A Comparison of Two Grantmaking Vehicles: Private Foundations and Donor-Advised Funds

Both private foundations and donor-advised funds (DAFs) allow donors to make tax-deductible contributions and grants to nonprofits over time, but there are meaningful distinctions between the two. Answering the following questions may help you and your family decide which grantmaking vehicle is the most appropriate.

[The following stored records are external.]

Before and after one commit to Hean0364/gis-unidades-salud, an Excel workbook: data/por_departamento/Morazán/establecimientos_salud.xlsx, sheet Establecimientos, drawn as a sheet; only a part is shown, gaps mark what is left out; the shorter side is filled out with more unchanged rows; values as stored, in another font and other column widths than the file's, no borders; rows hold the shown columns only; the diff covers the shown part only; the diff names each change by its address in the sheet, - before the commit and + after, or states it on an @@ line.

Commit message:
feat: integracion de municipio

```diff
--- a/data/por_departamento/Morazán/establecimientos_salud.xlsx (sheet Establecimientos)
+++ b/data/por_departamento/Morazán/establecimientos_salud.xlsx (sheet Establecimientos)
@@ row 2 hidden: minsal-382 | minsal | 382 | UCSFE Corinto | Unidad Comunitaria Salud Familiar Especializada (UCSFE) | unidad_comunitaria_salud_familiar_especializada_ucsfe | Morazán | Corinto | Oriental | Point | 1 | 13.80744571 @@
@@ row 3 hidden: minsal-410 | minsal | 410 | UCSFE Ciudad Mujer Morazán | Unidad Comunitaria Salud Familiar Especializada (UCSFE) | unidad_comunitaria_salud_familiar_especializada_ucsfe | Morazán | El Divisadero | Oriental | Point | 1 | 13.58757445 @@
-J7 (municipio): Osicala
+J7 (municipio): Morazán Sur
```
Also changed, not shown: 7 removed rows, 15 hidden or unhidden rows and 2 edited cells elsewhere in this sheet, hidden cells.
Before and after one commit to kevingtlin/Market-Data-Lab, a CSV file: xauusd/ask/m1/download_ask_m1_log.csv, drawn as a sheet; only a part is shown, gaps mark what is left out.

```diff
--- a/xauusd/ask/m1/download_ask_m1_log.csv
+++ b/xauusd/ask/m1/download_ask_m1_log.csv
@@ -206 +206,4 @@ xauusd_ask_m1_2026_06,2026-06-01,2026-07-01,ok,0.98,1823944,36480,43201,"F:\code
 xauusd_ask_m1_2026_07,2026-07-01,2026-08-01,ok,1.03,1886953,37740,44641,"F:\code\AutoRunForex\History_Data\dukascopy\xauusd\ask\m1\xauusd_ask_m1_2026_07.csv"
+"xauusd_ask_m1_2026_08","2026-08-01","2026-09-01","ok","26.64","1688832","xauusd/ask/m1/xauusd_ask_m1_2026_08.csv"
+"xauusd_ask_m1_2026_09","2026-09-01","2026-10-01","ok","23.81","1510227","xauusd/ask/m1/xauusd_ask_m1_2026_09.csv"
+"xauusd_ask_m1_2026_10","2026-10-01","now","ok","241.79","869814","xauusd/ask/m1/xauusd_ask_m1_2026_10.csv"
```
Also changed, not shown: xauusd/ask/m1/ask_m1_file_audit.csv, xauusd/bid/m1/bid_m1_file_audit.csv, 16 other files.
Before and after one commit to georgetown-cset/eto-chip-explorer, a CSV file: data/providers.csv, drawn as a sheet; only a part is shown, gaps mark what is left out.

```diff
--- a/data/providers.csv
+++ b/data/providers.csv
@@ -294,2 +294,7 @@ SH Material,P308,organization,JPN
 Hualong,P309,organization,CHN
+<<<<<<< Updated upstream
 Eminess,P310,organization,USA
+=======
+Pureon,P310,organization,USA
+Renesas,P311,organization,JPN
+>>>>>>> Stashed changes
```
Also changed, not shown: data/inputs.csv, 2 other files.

Private Foundation DAF
How much control do you want? As an independent entity with its own board and governing document, a private foundation allows considerably more control, making it easier to institutionalize philanthropy within the family and involve multiple generations. DAFs are associated with a sponsoring nonprofit; DAF donors retain advisory privileges for distribution of the assets. While the IRS requires foundations to grant out at least 5% of net assets annually for charitable purposes, currently DAF distribution requirements are set by the sponsoring organization. However, there are proposals being considered to require distributions from certain types of DAFs.
How does the IRS treat each? Not all charitable contributions are created equal. Donations to private foundations have less favorable treatment than donations to DAFs. For example, with limited exceptions for publicly traded securities, the charitable deduction is limited to the donor’s cost basis in the assets they are contributing. The IRS treats DAFs as “public charities,” allowing DAF donors the most favorable tax treatment. For example, contributions of special assets like real estate, restricted stock and private business interests to a DAF may be deducted at fair market value.
Are activities public record? The activities of private foundations are public record. Anyone can research the grants a foundation has made, its total assets, donors and contribution amounts, board members and any compensation received from the foundation. DAFs are not required to identify donors, and grants can be made anonymously.
What are the starting and maintenance costs? Establishing a private foundation entails forming a new legal entity and obtaining tax-exempt status. Once established, a foundation must file annual tax returns, pay excise tax on net investment income and ensure it is compliant with all other ongoing legal obligations. These requirements come at a cost in the form of accounting, legal and filing fees. DAFs generally do not have up-front costs, but the nonprofits administering them do collect annual administration fees and investment fees.For these reasons, private foundations are generally recommended at higher contribution levels.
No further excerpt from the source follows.